Comments/Context: Experimentation with antique and alternative photographic processes has always been a rich part of the history of photography, but in the past decade or so, with the rise of the machined perfection of the digital age, a contrarian interest in reviving these hand-crafted approaches has blossomed. Rather than simply emulating the images originally made with these processes, the best of contemporary works in this genre have extended these arcane and forgotten chemistries in unexpected new directions, creating anachronistic combinations of subject matter, styling, and technical details.

Most of the works on display in Brittany Nelson’s new show are tintypes, but not the low cost, easily shared portrait vehicle of the 19th century we might be expecting. Nelson’s works are filled with hovering two and three dimensional white rectangles, sleek computer generated forms drawn from Photoshop screen captures. The clean lines of these geometries float and twist in the dissolving shadowy darkness, further interrupted by the chance washes and the tonal degradations (toward sepia and dark brown) of the process. Many of the works are intimate single blocks that drift in and out of the glowing light, while other larger works capture multiple rendered shapes in various sizes that tumble and fly through the void. And if the conceptual contrast of old process/new content wasn’t enough, Nelson has mounted these tintypes on triangular bases that sculpturally jut outward from the wall, skewing the primary viewing angle. Seen as a series of works hung together, the muted, ghostly images shift and turn in sequence, like they are emerging from fog, their object quality and physical presence becoming important parts of how we address them.

Other works in the show unpack the mordançage process, turning enlargements of loosened emulsions distorted by various steps of chemical rising, bleaching, washing, and redevelopment into enveloping, wall-dominating abstractions. The all-over blackness in each of these nuanced images becomes a study in force and texture. In one work, melting lines look like fissures and crackles, the bubbled spots a distant visual echo of the cratered surface of the moon. In another, the chemicals finger out like frost on a window pane, and pool in swirling masses like frozen lakes with foamed edges. And in the largest work (imposing in its monumental massiveness), we are drawn into degradations look like black ice, with waves and swirls undulating across the surface, and tiny cracks, lines, and spots like pinpricks of light decorating the darkness. These are chemical abstractions that are both crisply scientific and infused with a Minor White-style mysticism, where chemistry creates engaging beauty that extrapolates toward the universal.

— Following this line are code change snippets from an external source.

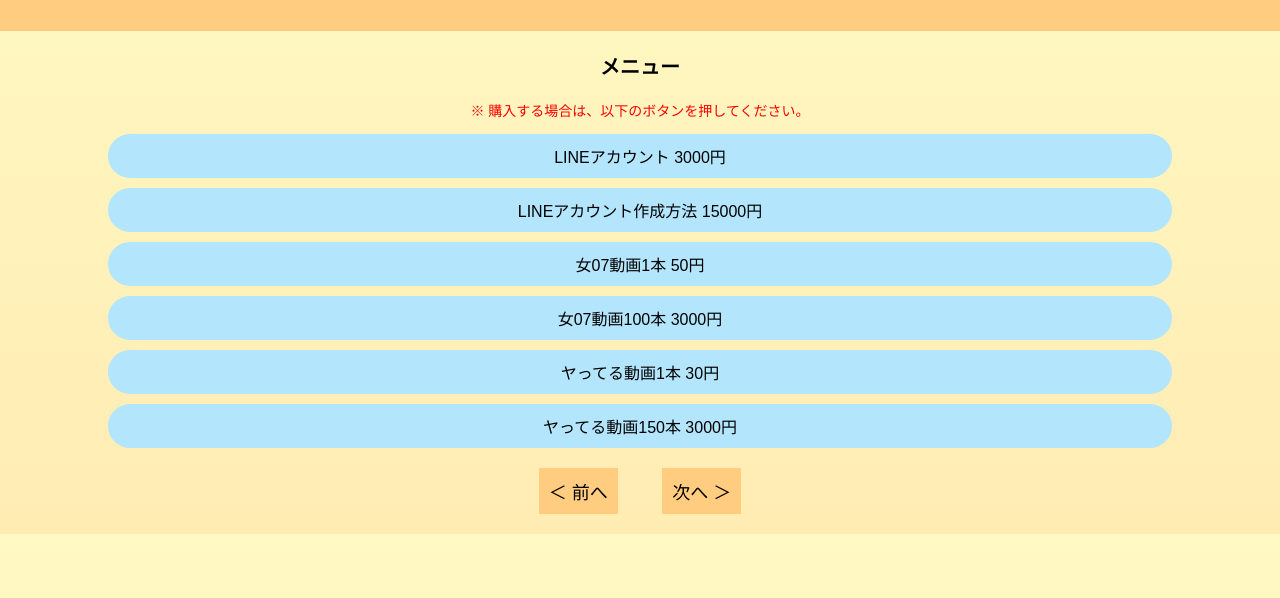
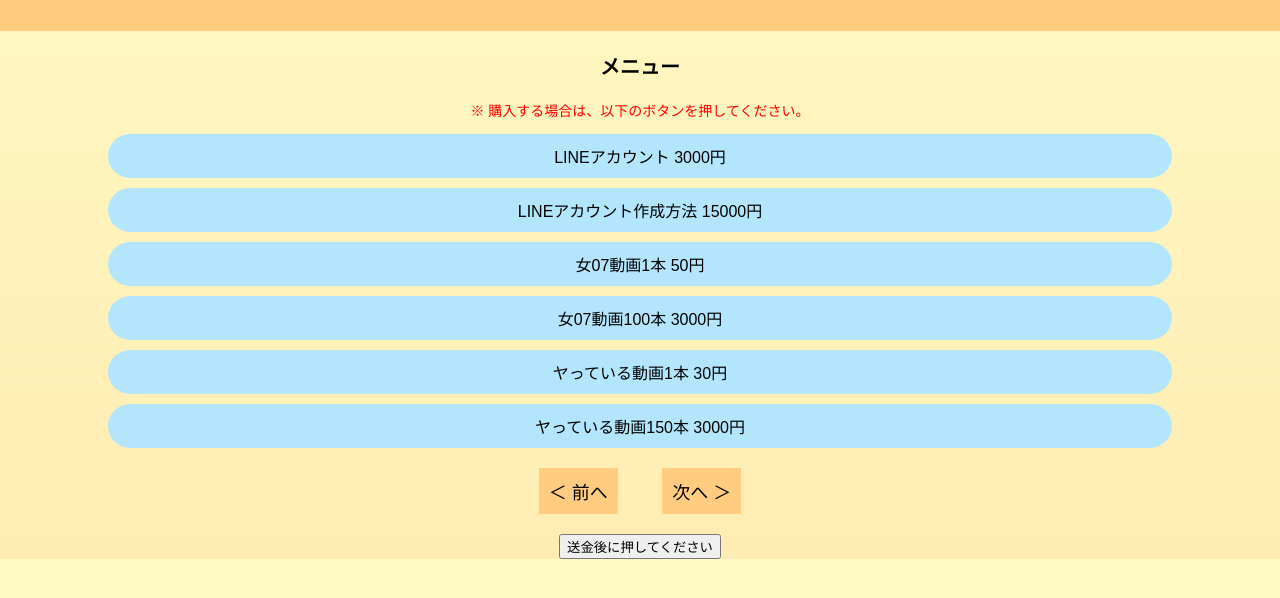
Before and after one commit to Nikoniko2525san/NANDEMO-shop-code, a plain HTML site: page index.html in a window 1280 px wide. Shown: the part 128-726 px from the top of the page. Drawn offline with Linux system fonts and the light colour scheme; a script that the page names is missing.

Commit message:
index.html を更新

```diff
--- a/index.html
+++ b/index.html
@@ -21,13 +21,18 @@
             <a href="https://example.com/item2" class="button">LINEアカウント作成方法 15000円</a>
             <a href="https://example.com/item3" class="button">女07動画1本 50円</a>
             <a href="https://example.com/item4" class="button">女07動画100本 3000円</a>
-            <a href="https://example.com/item5" class="button">ヤってる動画1本 30円</a>
-            <a href="https://example.com/item6" class="button">ヤってる動画150本 3000円</a>
+            <a href="https://example.com/item5" class="button">ヤっている動画1本 30円</a>
+            <a href="https://example.com/item6" class="button">ヤっている動画150本 3000円</a>
         </div>
 
         <div class="navigation">
             <button class="nav-button">＜ 前へ</button>
             <button class="nav-button">次へ ＞</button>
+        </div>
+
+        <!-- 送金確認ボタン -->
+        <div class="confirmation">
+            <button class="confirm-button" onclick="redirectToForm()">送金後に押してください</button>
         </div>
     </main>
 
@@ -43,6 +48,11 @@
         }
 
         initializeLiff();
+
+        // Googleフォームにリダイレクトする関数
+        function redirectToForm() {
+            window.location.href = "https://docs.google.com/forms/d/e/YOUR_FORM_ID/viewform"; // GoogleフォームのURLに置き換える
+        }
     </script>
 </body>
 </html>
```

Reanimating obsolete photographic processes runs the very real risk of self-important preciousness, where conscious celebration of the antique takes on a Ye Olde Photography Shoppe kind of backward looking dullness. But Nelson’s works feel freshly contemporary – her dissections of these processes extend them to riskier locales, where their strengths can be applied to new visual problems. Her deliberate mixing of old and new technologies gives these works their dissonance, and that frame-breaking tension prevents the pictures from falling into overly easy process-for-process’s-sake resolution.

Collector’s POV: The works in this show are priced as follows. The chromogenic prints are either $7500 or $15000, based on size. The tintypes are either $1800 or $10000, again based on size. Nelson’s work has little secondary market history, so gallery retail remains the best option for those collectors interested in following up.